### [EXERCISE OBJECTIVE]
From the listing below, extract each entry exactly as written, minus the images.

### [SUPPLIED DATA]
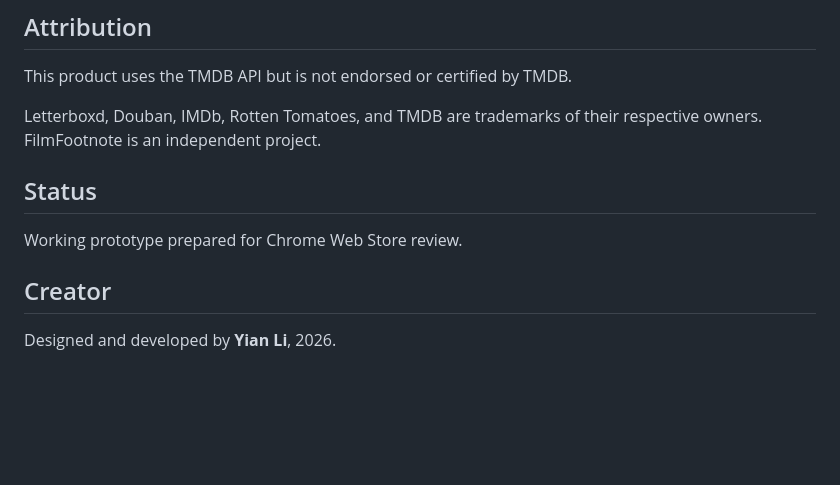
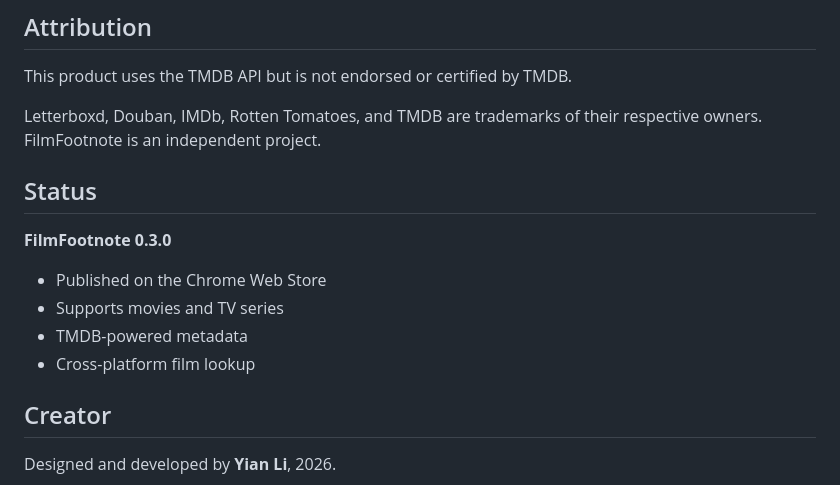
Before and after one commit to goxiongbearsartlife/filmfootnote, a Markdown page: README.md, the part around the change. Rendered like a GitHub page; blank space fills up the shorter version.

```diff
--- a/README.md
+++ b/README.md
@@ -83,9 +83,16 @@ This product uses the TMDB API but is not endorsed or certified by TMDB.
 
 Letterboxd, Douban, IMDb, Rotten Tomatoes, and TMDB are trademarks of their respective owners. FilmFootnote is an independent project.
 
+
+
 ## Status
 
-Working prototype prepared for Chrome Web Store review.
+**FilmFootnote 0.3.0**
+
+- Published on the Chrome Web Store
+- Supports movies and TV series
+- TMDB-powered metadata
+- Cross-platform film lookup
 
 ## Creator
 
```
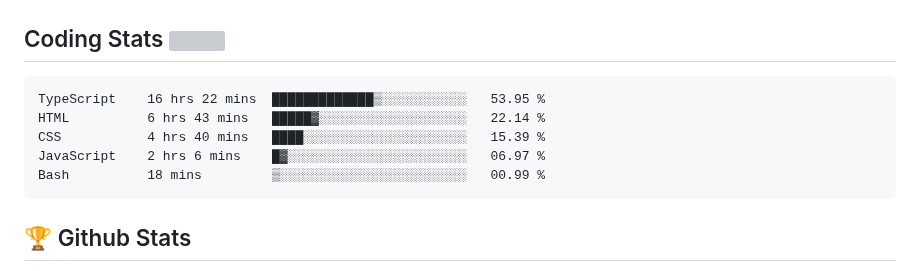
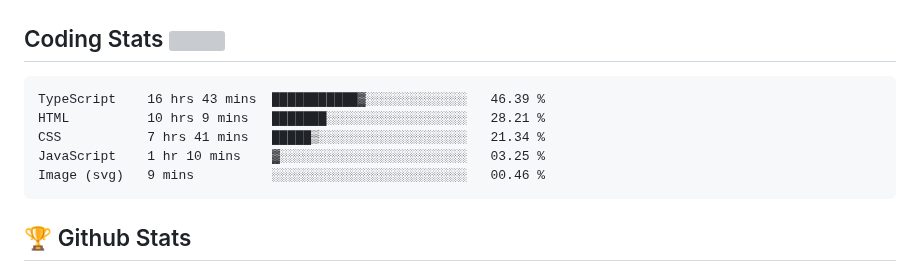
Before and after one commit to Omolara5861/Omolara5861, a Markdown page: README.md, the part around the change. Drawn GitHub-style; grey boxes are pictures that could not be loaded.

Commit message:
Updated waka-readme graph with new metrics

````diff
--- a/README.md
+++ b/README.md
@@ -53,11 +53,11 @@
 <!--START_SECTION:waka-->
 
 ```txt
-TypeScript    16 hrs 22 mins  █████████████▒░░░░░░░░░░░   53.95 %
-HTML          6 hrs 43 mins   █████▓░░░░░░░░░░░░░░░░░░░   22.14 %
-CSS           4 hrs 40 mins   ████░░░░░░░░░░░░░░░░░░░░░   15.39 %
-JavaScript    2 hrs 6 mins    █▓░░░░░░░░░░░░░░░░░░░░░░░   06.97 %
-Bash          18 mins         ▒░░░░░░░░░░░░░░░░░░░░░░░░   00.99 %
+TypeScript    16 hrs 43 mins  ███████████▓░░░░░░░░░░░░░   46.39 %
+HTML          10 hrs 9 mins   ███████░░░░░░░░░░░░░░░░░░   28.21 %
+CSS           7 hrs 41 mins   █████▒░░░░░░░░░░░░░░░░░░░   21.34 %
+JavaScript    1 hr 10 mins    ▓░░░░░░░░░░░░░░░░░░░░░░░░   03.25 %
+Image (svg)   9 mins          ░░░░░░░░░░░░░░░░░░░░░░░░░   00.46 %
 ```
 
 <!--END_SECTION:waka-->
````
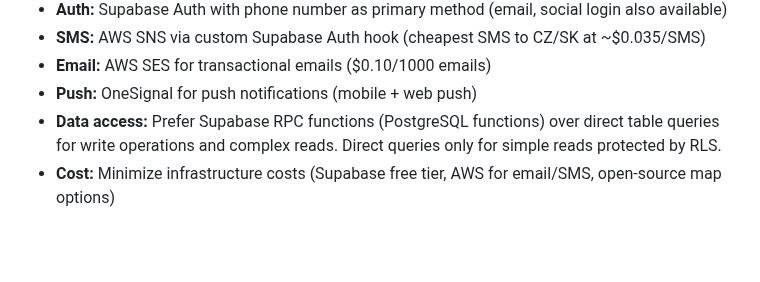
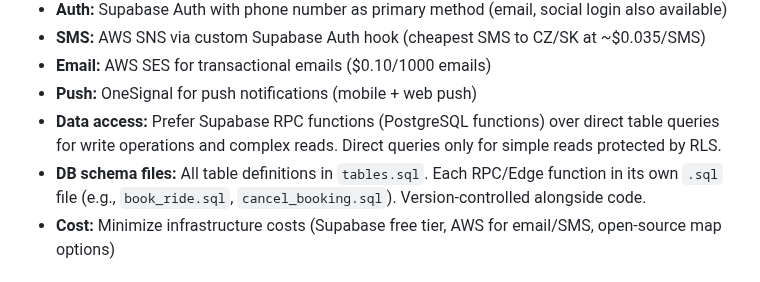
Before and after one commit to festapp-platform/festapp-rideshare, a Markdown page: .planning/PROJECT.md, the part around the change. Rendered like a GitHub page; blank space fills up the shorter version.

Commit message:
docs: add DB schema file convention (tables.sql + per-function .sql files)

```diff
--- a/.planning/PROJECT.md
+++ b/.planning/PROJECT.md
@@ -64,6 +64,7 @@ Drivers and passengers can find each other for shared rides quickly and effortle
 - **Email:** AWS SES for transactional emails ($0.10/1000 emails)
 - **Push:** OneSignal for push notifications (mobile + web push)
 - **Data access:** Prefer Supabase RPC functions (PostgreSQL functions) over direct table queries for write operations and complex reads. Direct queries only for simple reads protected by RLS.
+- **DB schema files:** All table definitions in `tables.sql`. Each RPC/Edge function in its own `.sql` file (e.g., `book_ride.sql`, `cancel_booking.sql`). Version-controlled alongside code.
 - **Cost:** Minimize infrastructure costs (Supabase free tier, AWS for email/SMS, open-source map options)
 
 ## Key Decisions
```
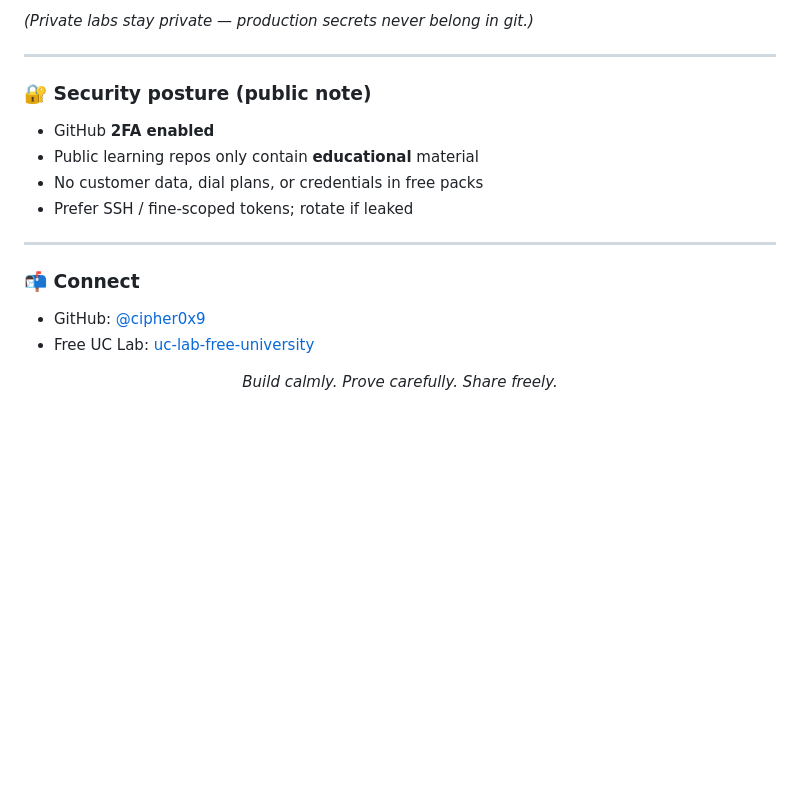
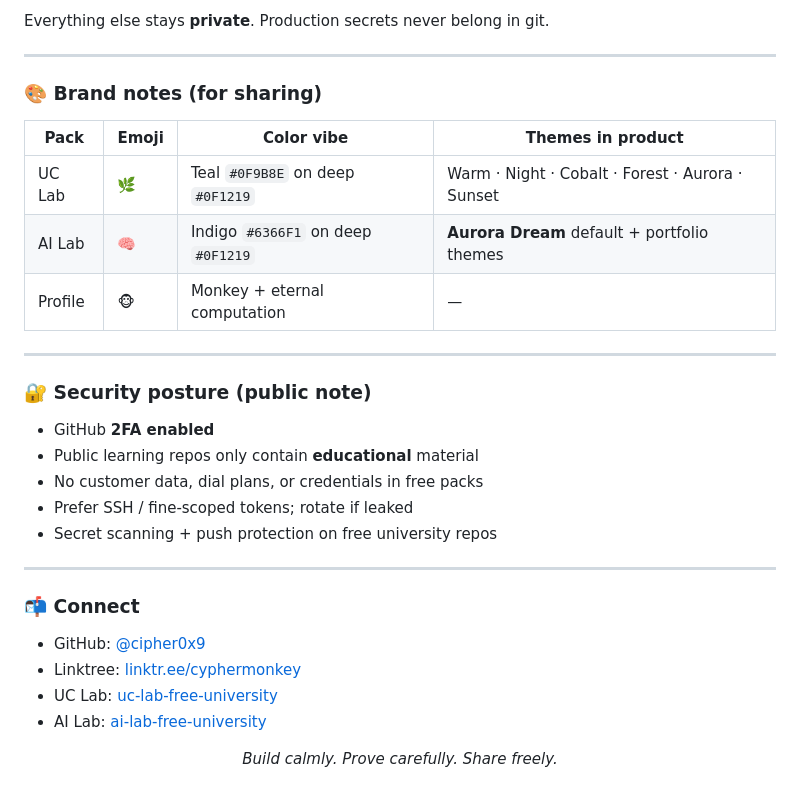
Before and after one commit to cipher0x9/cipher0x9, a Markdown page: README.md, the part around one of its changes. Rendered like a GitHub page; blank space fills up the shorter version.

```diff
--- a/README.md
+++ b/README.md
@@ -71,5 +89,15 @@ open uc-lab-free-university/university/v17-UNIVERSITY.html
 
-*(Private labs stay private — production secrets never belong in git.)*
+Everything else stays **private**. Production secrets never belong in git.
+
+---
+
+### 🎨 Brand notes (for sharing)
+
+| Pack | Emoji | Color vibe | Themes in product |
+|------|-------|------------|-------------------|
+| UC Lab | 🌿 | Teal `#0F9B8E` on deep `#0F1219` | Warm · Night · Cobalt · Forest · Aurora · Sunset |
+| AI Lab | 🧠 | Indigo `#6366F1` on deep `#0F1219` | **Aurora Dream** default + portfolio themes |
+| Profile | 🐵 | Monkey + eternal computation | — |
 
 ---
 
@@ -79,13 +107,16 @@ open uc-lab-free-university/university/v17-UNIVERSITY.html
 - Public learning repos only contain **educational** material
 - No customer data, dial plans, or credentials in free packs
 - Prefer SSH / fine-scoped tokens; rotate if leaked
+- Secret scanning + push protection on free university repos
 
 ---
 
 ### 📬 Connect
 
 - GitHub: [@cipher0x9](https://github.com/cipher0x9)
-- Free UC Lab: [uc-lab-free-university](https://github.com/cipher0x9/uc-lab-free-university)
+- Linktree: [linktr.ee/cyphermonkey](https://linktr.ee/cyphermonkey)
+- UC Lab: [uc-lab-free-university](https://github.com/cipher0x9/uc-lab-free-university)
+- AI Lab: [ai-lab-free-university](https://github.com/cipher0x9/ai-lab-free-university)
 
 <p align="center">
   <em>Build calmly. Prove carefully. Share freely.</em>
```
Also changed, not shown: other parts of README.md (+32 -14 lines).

### [YOUR RESPONSE]
Before and after one commit to goxiongbearsartlife/filmfootnote, a Markdown page: README.md, the part around the change. Rendered like a GitHub page; blank space fills up the shorter version.

```diff
--- a/README.md
+++ b/README.md
@@ -83,9 +83,16 @@ This product uses the TMDB API but is not endorsed or certified by TMDB.
 
 Letterboxd, Douban, IMDb, Rotten Tomatoes, and TMDB are trademarks of their respective owners. FilmFootnote is an independent project.
 
+
+
 ## Status
 
-Working prototype prepared for Chrome Web Store review.
+**FilmFootnote 0.3.0**
+
+- Published on the Chrome Web Store
+- Supports movies and TV series
+- TMDB-powered metadata
+- Cross-platform film lookup
 
 ## Creator
 
```
Before and after one commit to Omolara5861/Omolara5861, a Markdown page: README.md, the part around the change. Drawn GitHub-style; grey boxes are pictures that could not be loaded.

Commit message:
Updated waka-readme graph with new metrics

````diff
--- a/README.md
+++ b/README.md
@@ -53,11 +53,11 @@
 <!--START_SECTION:waka-->
 
 ```txt
-TypeScript    16 hrs 22 mins  █████████████▒░░░░░░░░░░░   53.95 %
-HTML          6 hrs 43 mins   █████▓░░░░░░░░░░░░░░░░░░░   22.14 %
-CSS           4 hrs 40 mins   ████░░░░░░░░░░░░░░░░░░░░░   15.39 %
-JavaScript    2 hrs 6 mins    █▓░░░░░░░░░░░░░░░░░░░░░░░   06.97 %
-Bash          18 mins         ▒░░░░░░░░░░░░░░░░░░░░░░░░   00.99 %
+TypeScript    16 hrs 43 mins  ███████████▓░░░░░░░░░░░░░   46.39 %
+HTML          10 hrs 9 mins   ███████░░░░░░░░░░░░░░░░░░   28.21 %
+CSS           7 hrs 41 mins   █████▒░░░░░░░░░░░░░░░░░░░   21.34 %
+JavaScript    1 hr 10 mins    ▓░░░░░░░░░░░░░░░░░░░░░░░░   03.25 %
+Image (svg)   9 mins          ░░░░░░░░░░░░░░░░░░░░░░░░░   00.46 %
 ```
 
 <!--END_SECTION:waka-->
````
Before and after one commit to festapp-platform/festapp-rideshare, a Markdown page: .planning/PROJECT.md, the part around the change. Rendered like a GitHub page; blank space fills up the shorter version.

Commit message:
docs: add DB schema file convention (tables.sql + per-function .sql files)

```diff
--- a/.planning/PROJECT.md
+++ b/.planning/PROJECT.md
@@ -64,6 +64,7 @@ Drivers and passengers can find each other for shared rides quickly and effortle
 - **Email:** AWS SES for transactional emails ($0.10/1000 emails)
 - **Push:** OneSignal for push notifications (mobile + web push)
 - **Data access:** Prefer Supabase RPC functions (PostgreSQL functions) over direct table queries for write operations and complex reads. Direct queries only for simple reads protected by RLS.
+- **DB schema files:** All table definitions in `tables.sql`. Each RPC/Edge function in its own `.sql` file (e.g., `book_ride.sql`, `cancel_booking.sql`). Version-controlled alongside code.
 - **Cost:** Minimize infrastructure costs (Supabase free tier, AWS for email/SMS, open-source map options)
 
 ## Key Decisions
```
Before and after one commit to cipher0x9/cipher0x9, a Markdown page: README.md, the part around one of its changes. Rendered like a GitHub page; blank space fills up the shorter version.

```diff
--- a/README.md
+++ b/README.md
@@ -71,5 +89,15 @@ open uc-lab-free-university/university/v17-UNIVERSITY.html
 
-*(Private labs stay private — production secrets never belong in git.)*
+Everything else stays **private**. Production secrets never belong in git.
+
+---
+
+### 🎨 Brand notes (for sharing)
+
+| Pack | Emoji | Color vibe | Themes in product |
+|------|-------|------------|-------------------|
+| UC Lab | 🌿 | Teal `#0F9B8E` on deep `#0F1219` | Warm · Night · Cobalt · Forest · Aurora · Sunset |
+| AI Lab | 🧠 | Indigo `#6366F1` on deep `#0F1219` | **Aurora Dream** default + portfolio themes |
+| Profile | 🐵 | Monkey + eternal computation | — |
 
 ---
 
@@ -79,13 +107,16 @@ open uc-lab-free-university/university/v17-UNIVERSITY.html
 - Public learning repos only contain **educational** material
 - No customer data, dial plans, or credentials in free packs
 - Prefer SSH / fine-scoped tokens; rotate if leaked
+- Secret scanning + push protection on free university repos
 
 ---
 
 ### 📬 Connect
 
 - GitHub: [@cipher0x9](https://github.com/cipher0x9)
-- Free UC Lab: [uc-lab-free-university](https://github.com/cipher0x9/uc-lab-free-university)
+- Linktree: [linktr.ee/cyphermonkey](https://linktr.ee/cyphermonkey)
+- UC Lab: [uc-lab-free-university](https://github.com/cipher0x9/uc-lab-free-university)
+- AI Lab: [ai-lab-free-university](https://github.com/cipher0x9/ai-lab-free-university)
 
 <p align="center">
   <em>Build calmly. Prove carefully. Share freely.</em>
```
Also changed, not shown: other parts of README.md (+32 -14 lines).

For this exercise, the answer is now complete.